Exercise instructions: Start at the line with "- IInputProxy --> ICallback : Return IArgsKey" in the records below, stop at the line with "- ICommand --> IMinion : Send UDP Message", and return every line in that span exactly, the two end lines included.

***** Material provided

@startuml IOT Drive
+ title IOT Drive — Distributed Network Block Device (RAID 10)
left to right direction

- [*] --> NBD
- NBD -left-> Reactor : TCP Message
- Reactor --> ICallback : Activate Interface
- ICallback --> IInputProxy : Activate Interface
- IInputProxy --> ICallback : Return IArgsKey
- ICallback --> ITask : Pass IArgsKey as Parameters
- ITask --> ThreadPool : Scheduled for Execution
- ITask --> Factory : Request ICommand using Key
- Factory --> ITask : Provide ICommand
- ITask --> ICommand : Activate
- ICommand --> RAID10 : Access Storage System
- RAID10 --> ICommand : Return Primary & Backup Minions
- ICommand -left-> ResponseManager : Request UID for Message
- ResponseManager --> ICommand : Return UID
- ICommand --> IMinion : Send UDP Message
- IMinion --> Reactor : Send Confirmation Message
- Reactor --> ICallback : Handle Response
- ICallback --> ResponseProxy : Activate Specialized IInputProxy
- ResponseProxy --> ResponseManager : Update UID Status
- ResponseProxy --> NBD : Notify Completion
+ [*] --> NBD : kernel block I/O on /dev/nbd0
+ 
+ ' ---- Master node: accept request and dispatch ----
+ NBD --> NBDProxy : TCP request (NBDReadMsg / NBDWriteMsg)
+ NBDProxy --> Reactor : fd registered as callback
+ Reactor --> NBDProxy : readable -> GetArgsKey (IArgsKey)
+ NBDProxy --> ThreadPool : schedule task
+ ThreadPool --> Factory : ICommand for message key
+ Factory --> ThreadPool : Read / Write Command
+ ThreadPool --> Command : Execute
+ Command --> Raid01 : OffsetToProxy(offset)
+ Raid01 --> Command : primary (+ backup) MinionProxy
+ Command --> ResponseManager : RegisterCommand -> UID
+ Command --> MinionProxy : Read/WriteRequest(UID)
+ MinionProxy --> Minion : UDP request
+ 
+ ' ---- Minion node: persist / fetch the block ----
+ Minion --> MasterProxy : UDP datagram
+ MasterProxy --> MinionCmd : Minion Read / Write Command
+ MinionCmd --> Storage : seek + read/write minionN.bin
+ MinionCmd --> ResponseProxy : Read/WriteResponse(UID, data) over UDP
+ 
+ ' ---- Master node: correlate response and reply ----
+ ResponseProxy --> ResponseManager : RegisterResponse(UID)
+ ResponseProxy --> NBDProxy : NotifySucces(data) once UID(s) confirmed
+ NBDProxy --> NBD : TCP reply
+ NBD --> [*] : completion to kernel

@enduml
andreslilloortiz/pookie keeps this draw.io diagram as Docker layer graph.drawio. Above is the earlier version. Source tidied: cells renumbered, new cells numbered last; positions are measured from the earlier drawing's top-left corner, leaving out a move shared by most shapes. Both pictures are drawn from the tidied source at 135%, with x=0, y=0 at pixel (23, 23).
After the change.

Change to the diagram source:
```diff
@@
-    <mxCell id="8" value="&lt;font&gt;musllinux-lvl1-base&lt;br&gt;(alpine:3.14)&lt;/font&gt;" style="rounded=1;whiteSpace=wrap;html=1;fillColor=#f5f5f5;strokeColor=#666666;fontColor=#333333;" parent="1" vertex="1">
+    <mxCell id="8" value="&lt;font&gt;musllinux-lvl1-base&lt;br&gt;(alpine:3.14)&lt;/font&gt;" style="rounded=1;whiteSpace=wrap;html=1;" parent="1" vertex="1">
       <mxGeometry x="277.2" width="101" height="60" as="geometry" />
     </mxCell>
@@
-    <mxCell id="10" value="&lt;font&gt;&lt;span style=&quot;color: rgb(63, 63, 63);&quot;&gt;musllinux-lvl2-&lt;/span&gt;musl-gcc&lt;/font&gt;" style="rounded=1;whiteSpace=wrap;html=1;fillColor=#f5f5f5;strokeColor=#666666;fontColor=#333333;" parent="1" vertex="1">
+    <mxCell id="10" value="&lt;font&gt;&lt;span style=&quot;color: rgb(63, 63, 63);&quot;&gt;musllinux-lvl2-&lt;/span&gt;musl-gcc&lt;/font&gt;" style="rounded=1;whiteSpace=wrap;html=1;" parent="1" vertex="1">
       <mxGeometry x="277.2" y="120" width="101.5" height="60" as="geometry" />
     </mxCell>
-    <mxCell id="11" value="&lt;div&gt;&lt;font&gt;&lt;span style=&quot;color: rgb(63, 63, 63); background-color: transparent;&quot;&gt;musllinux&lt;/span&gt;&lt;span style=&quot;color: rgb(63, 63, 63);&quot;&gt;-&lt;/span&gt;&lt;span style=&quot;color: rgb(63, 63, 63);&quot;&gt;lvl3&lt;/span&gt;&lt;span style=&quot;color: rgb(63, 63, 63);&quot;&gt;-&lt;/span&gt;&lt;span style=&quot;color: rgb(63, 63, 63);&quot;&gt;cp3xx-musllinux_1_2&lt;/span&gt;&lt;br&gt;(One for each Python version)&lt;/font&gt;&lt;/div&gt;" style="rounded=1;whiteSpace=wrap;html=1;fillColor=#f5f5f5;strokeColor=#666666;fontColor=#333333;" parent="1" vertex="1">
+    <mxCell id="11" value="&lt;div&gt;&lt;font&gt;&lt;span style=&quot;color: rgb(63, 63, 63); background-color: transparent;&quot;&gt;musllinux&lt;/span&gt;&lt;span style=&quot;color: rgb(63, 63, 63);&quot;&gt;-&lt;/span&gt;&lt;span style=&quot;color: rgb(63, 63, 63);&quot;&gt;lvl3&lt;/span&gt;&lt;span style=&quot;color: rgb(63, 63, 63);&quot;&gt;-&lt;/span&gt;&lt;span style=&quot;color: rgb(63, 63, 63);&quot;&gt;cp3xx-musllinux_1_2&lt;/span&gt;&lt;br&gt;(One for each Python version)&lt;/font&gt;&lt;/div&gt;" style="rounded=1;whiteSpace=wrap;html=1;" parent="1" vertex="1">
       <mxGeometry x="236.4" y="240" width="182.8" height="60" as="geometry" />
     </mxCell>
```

**********

Response below:
- IInputProxy --> ICallback : Return IArgsKey
- ICallback --> ITask : Pass IArgsKey as Parameters
- ITask --> ThreadPool : Scheduled for Execution
- ITask --> Factory : Request ICommand using Key
- Factory --> ITask : Provide ICommand
- ITask --> ICommand : Activate
- ICommand --> RAID10 : Access Storage System
- RAID10 --> ICommand : Return Primary & Backup Minions
- ICommand -left-> ResponseManager : Request UID for Message
- ResponseManager --> ICommand : Return UID
- ICommand --> IMinion : Send UDP Message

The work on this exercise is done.